In Islam getting married is something good. It is encouraged if you have the means and capacity to marry someone, you should do it as early as possible, and not delay for no reason. Marriage is encouraged not only for chastity, but for companionship, for learning and growing together, support, and creating family bonds.

I do not think, however, that marriage is the be-all end-all that much of our community makes it out to be. Continue reading “Marriage Matters”

Reflections on Change

Salaam everyone!

Change has been something that has been on my mind quite a bit lately, as I have been thinking back on the past few years of my life, and look ahead to what the future may bring.

Specifically I am thinking about getting my husband’s visa to the USA, in shaa Allah. Change tends to be one of those things that you either love or hate; I know people who can’t deal with change and need strict stability and “sameness,” and I know people who thrive on change and get antsy sticking around in one place or doing one thing for too long. I definitely fall into the latter group.

Just to take the example of location: looking back on my life since I turned 18 and began studying at university, I have moved back and forth between cities and even continents almost continually. From my home-town to Santa Cruz then back again in the summer. London my third year, back home, back to Santa Cruz. Back home for the summer, London again in the fall. A year and some months later I am living in Algeria.

And alhamdulillah it has been good. There is a steep learning curve when you travel and live abroad, and I have learned so much about myself and the world around me. Heck, travel is what introduced me to Islam. But in thinking about my future, and especially when we have this visa in-hand (in shaa Allah!!!) I’m beginning to feel that all I want to do is go to my grandpa’s house, roll myself up in a blanket next to the fireplace and hibernate and recuperate there for around a year. And then I want to find my own place and “set up housekeeping” as Louisa May Alcott would put it.

Just writing that, however, makes my brain say, “whoah there, cool it! Sedentary life isn’t what you do; you have always loved travelling so you best stick with it! That’s your thing. You never wanted anything to do with any housekeeping nonsense, so don’t start now.”

Where I run into a wall with change isn’t in the transience of all things in this life or changes in time, season, location, people, possessions, or worldly concerns, but where it comes to changing my own mind Continue reading “Reflections on Change”

No Compulsion in Religion

Salaam alaikum =D

“There is no compulsion in religion. The right direction is henceforth distinct from error. And he who rejecteth false deities and believeth in Allah hath grasped a firm handhold which will never break. Allah is Hearer, Knower.” (Qur’an 2:256)

We all know this verse.
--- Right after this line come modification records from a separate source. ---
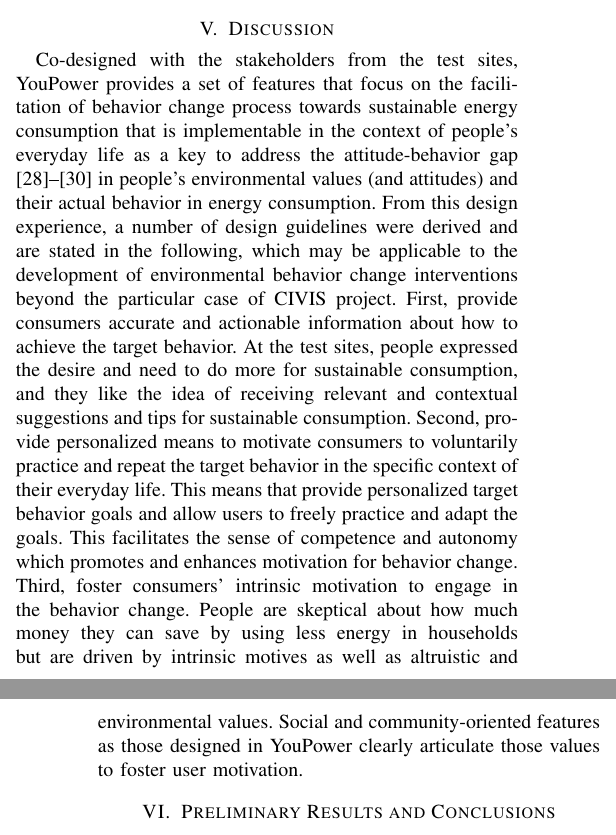
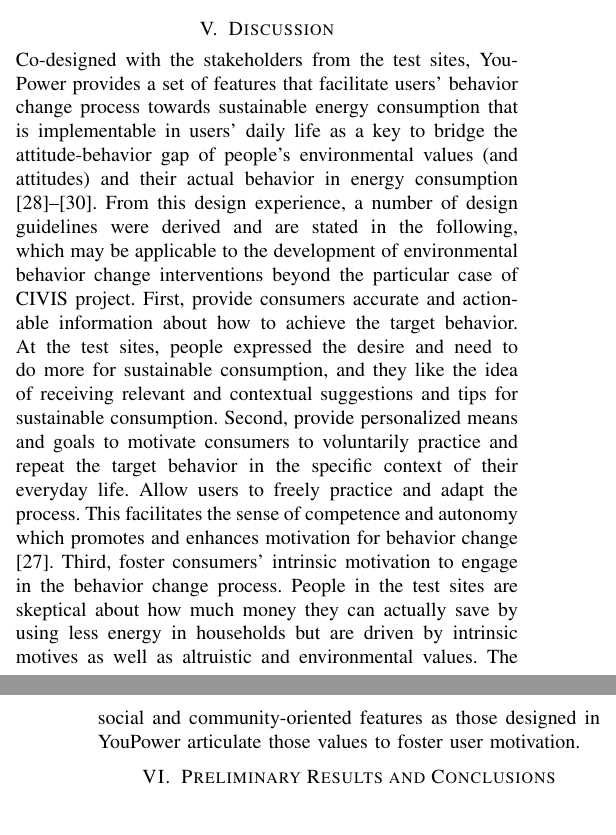
Before and after one commit to sanja7s/Smartgreens2016, a LaTeX paper (IEEEtran/bare_conf.tex, which reads IEEEtran/designConcept_GP.tex): two parts of the columns of pages 5 and 6 of 6, joined at a grey line, cut so that both start at the same text. Compiled offline with pdfLaTeX; a missing font is replaced by an installed copy or a similar font; a LaTeX package or settings file that is missing is left out.

Commit message:
minor change in section V

```diff
--- a/IEEEtran/bare_conf.tex
+++ b/IEEEtran/bare_conf.tex
@@ -363,7 +363,7 @@
 \usepackage{flushend}
 
 % correct bad hyphenation here
-\hyphenation{op-tical net-works semi-conduc-tor}
+\hyphenation{op-tical net-works semi-conduc-tor You-Power}
 
 
 \begin{document}
--- a/IEEEtran/designConcept_GP.tex
+++ b/IEEEtran/designConcept_GP.tex
@@ -380,9 +380,8 @@ give feedback (Figure \ref{fig:form} b c) and invite friends. Users are awarded
 
 \section{Discussion}
 
-Co-designed with the stakeholders from the test sites, YouPower provides a set of features that focus on the facilitation of behavior change process towards sustainable energy consumption that is implementable in the context of people's everyday life as a key to address the attitude-behavior gap \cite{Kollmuss2002,Schultz2002,Schultz2014} in people's environmental values (and attitudes) and their actual behavior in energy consumption. From this design experience, a number of design guidelines were derived and are stated in the following, which may be applicable to the development of environmental behavior change interventions beyond the particular case of CIVIS project. First, provide consumers accurate and actionable information about how to achieve the target behavior. At the test sites, people expressed the desire and need to do more for sustainable consumption, and they like the idea of receiving relevant and contextual suggestions and tips for sustainable consumption.
-Second, provide personalized means to motivate consumers to voluntarily practice and repeat the target behavior in the specific context of their everyday life.
-This means that provide personalized target behavior goals and allow users to freely practice and adapt the goals.
-This facilitates the sense of competence and autonomy which promotes and enhances motivation for behavior change.
-Third, foster consumers' intrinsic motivation to engage in the behavior change.
-People are skeptical about how much money they can save by using less energy in households but are driven by intrinsic motives as well as altruistic and environmental values. Social and community-oriented features as those designed in YouPower clearly articulate those values to foster user motivation.
+\noindent Co-designed with the stakeholders from the test sites, YouPower provides a set of features that facilitate users' behavior change process towards sustainable energy consumption that is implementable in users' daily life as a key to bridge the attitude-behavior gap of people's environmental values (and attitudes) and their actual behavior in energy consumption \cite{Kollmuss2002,Schultz2002,Schultz2014}. From this design experience, a number of design guidelines were derived and are stated in the following, which may be applicable to the development of environmental behavior change interventions beyond the particular case of CIVIS project. First, provide consumers accurate and actionable information about how to achieve the target behavior. At the test sites, people expressed the desire and need to do more for sustainable consumption, and they like the idea of receiving relevant and contextual suggestions and tips for sustainable consumption.
+Second, provide personalized means and goals to motivate consumers to voluntarily practice and repeat the target behavior in the specific context of their everyday life.
+Allow users to freely practice and adapt the process. This facilitates the sense of competence and autonomy which promotes and enhances motivation for behavior change \cite{Ryan2000}.
+Third, foster consumers' intrinsic motivation to engage in the behavior change process.
+People in the test sites are skeptical about how much money they can actually save by using less energy in households but are driven by intrinsic motives as well as altruistic and environmental values. The social and community-oriented features as those designed in YouPower articulate those values to foster user motivation.
```
Also changed, not shown: IEEEtran/bare_conf.pdf.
Much of the time it is (rightly) used to prove to non-Muslims that it is un-Islamic to force someone to accept Islam, which is indeed a very important point to be made in today’s culture of Islamophobia. As the verse clearly states, the right way is distinct from the wrong way, and the choice is up to us.
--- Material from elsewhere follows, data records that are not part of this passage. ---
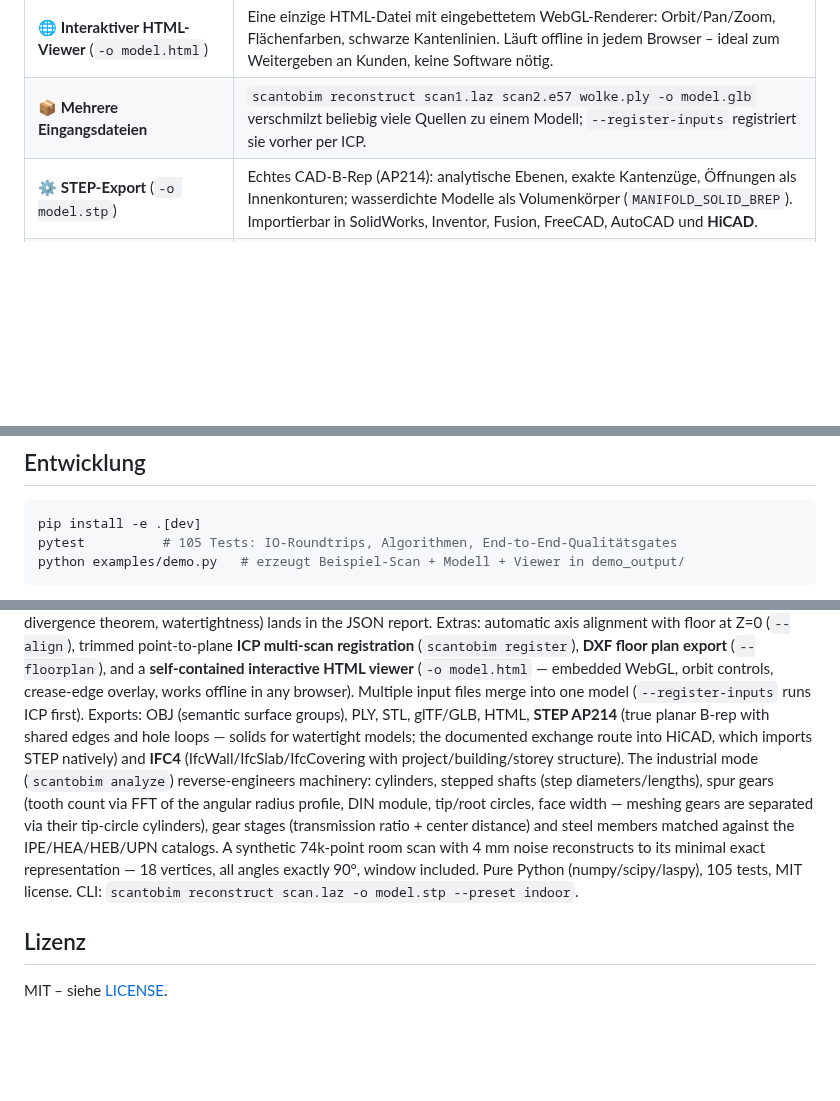
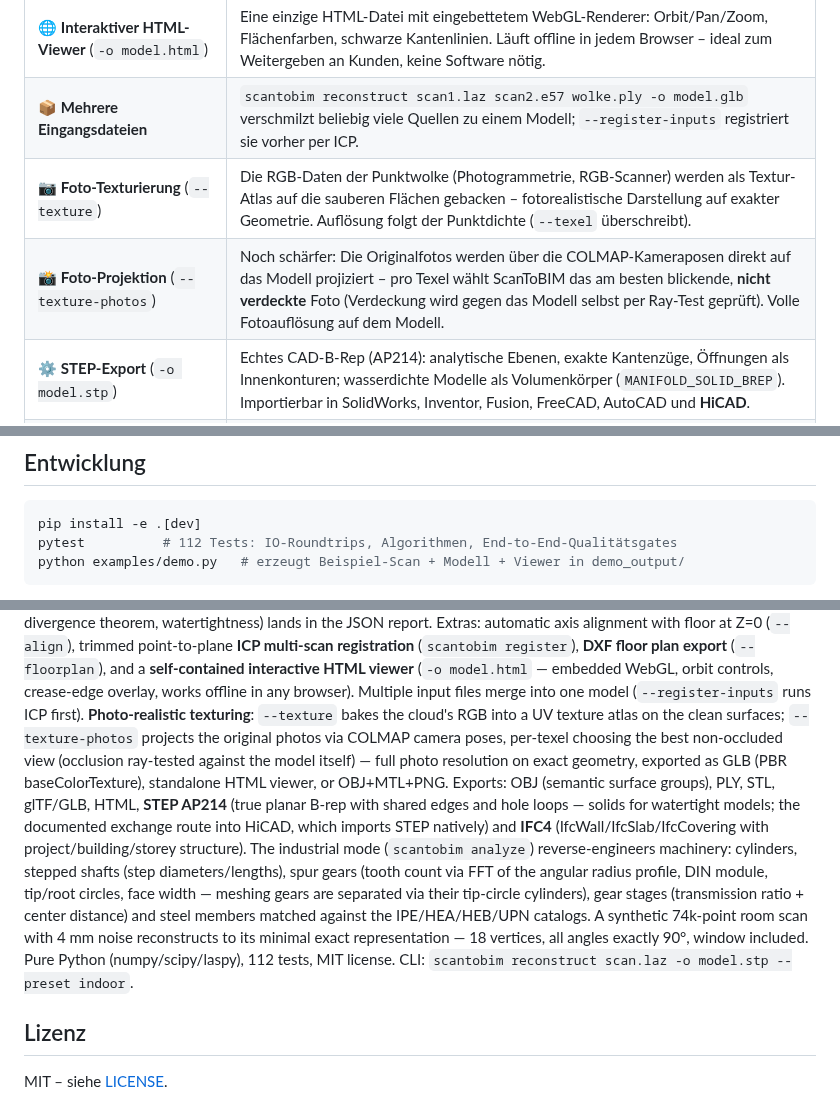
Before and after one commit to Alex1977-code/ScanToBIM, a Markdown page: README.md, 3 parts joined by grey strips. Drawn GitHub-style; blank space fills up the shorter version.

````diff
--- a/README.md
+++ b/README.md
@@ -67,6 +67,8 @@ geht den Weg der aktuellen Forschung zu strukturierter Rekonstruktion
 | 📄 **DXF-Grundriss** (`--floorplan plan.dxf`) | Horizontalschnitt (Standard: 1 m über Boden) als AutoCAD-R12-DXF – direkt nutzbar in AutoCAD, LibreCAD, QCAD, BricsCAD. |
 | 🌐 **Interaktiver HTML-Viewer** (`-o model.html`) | Eine einzige HTML-Datei mit eingebettetem WebGL-Renderer: Orbit/Pan/Zoom, Flächenfarben, schwarze Kantenlinien. Läuft offline in jedem Browser – ideal zum Weitergeben an Kunden, keine Software nötig. |
 | 📦 **Mehrere Eingangsdateien** | `scantobim reconstruct scan1.laz scan2.e57 wolke.ply -o model.glb` verschmilzt beliebig viele Quellen zu einem Modell; `--register-inputs` registriert sie vorher per ICP. |
+| 📷 **Foto-Texturierung** (`--texture`) | Die RGB-Daten der Punktwolke (Photogrammetrie, RGB-Scanner) werden als Textur-Atlas auf die sauberen Flächen gebacken – fotorealistische Darstellung auf exakter Geometrie. Auflösung folgt der Punktdichte (`--texel` überschreibt). |
+| 📸 **Foto-Projektion** (`--texture-photos`) | Noch schärfer: Die Originalfotos werden über die COLMAP-Kameraposen direkt auf das Modell projiziert – pro Texel wählt ScanToBIM das am besten blickende, **nicht verdeckte** Foto (Verdeckung wird gegen das Modell selbst per Ray-Test geprüft). Volle Fotoauflösung auf dem Modell. |
 | ⚙️ **STEP-Export** (`-o model.stp`) | Echtes CAD-B-Rep (AP214): analytische Ebenen, exakte Kantenzüge, Öffnungen als Innenkonturen; wasserdichte Modelle als Volumenkörper (`MANIFOLD_SOLID_BREP`). Importierbar in SolidWorks, Inventor, Fusion, FreeCAD, AutoCAD und **HiCAD**. |
 | 🏗️ **IFC-Export** (`-o model.ifc`) | IFC4-Bauwerksmodell: Wände als `IfcWall`, Böden als `IfcSlab`, Decken als `IfcCovering` – inkl. Projekt/Gebäude/Geschoss-Struktur und Fenster-Öffnungen. Öffnet in Revit, ArchiCAD, Solibri, BlenderBIM. |
 
@@ -221,7 +248,7 @@ Ausrichtungs-Transformation und Laufzeit.
 
 ```bash
 pip install -e .[dev]
-pytest          # 105 Tests: IO-Roundtrips, Algorithmen, End-to-End-Qualitätsgates
+pytest          # 112 Tests: IO-Roundtrips, Algorithmen, End-to-End-Qualitätsgates
 python examples/demo.py   # erzeugt Beispiel-Scan + Modell + Viewer in demo_output/
 ```
 
@@ -267,7 +294,13 @@ trimmed point-to-plane **ICP multi-scan registration**
 **self-contained interactive HTML viewer** (`-o model.html` — embedded
 WebGL, orbit controls, crease-edge overlay, works offline in any browser).
 Multiple input files merge into one model (`--register-inputs` runs ICP
-first). Exports: OBJ (semantic surface groups), PLY, STL, glTF/GLB, HTML,
+first). **Photo-realistic texturing**: `--texture` bakes the cloud's RGB
+into a UV texture atlas on the clean surfaces; `--texture-photos` projects
+the original photos via COLMAP camera poses, per-texel choosing the best
+non-occluded view (occlusion ray-tested against the model itself) —
+full photo resolution on exact geometry, exported as GLB (PBR
+baseColorTexture), standalone HTML viewer, or OBJ+MTL+PNG.
+Exports: OBJ (semantic surface groups), PLY, STL, glTF/GLB, HTML,
 **STEP AP214** (true planar B-rep with shared edges and hole loops — solids
 for watertight models; the documented exchange route into HiCAD, which
 imports STEP natively) and **IFC4** (IfcWall/IfcSlab/IfcCovering with
@@ -280,7 +313,7 @@ gears are separated via their tip-circle cylinders), gear stages
 the IPE/HEA/HEB/UPN catalogs. A synthetic 74k-point room scan with 4 mm
 noise reconstructs to its minimal exact representation — 18 vertices, all
 angles exactly 90°, window included. Pure Python (numpy/scipy/laspy),
-105 tests, MIT license. CLI:
+112 tests, MIT license. CLI:
 `scantobim reconstruct scan.laz -o model.stp --preset indoor`.
 
 ## Lizenz
````
Also changed, not shown: other parts of README.md (+28 -3 lines), docs/images/textured.png (added), 12 other files.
But lately I have been thinking of it from another perspective: there should be no compulsion within the religion.

The Muslim community is by no means homogeneous, and the rich variety of cultures and people who make it up is one of the beauties of Islam. Lately, however, I feel like there is a lot of pressure to all manifest our Islam exactly the same way. This could be pressure on converts to assimilate into a particular cultural group, pressure to follow the “right” madhhab (school of thought), or this could be general pressure to follow some very strict doctrine coming out of Saudi Arabia, for the sole reason that it comes from Saudi Arabia and therefore must be closest to the truth.

I understand that some of these societal pressures often stem from the time of colonialism and have deep sociopolitical roots, but I think on a more personal level they are worth being brought to awareness.

Just like we cannot force others to become Muslim if their hearts do not believe, we should not try to force Muslims into practising a certain way, just because it is the way that we believe is right.  Continue reading “No Compulsion in Religion”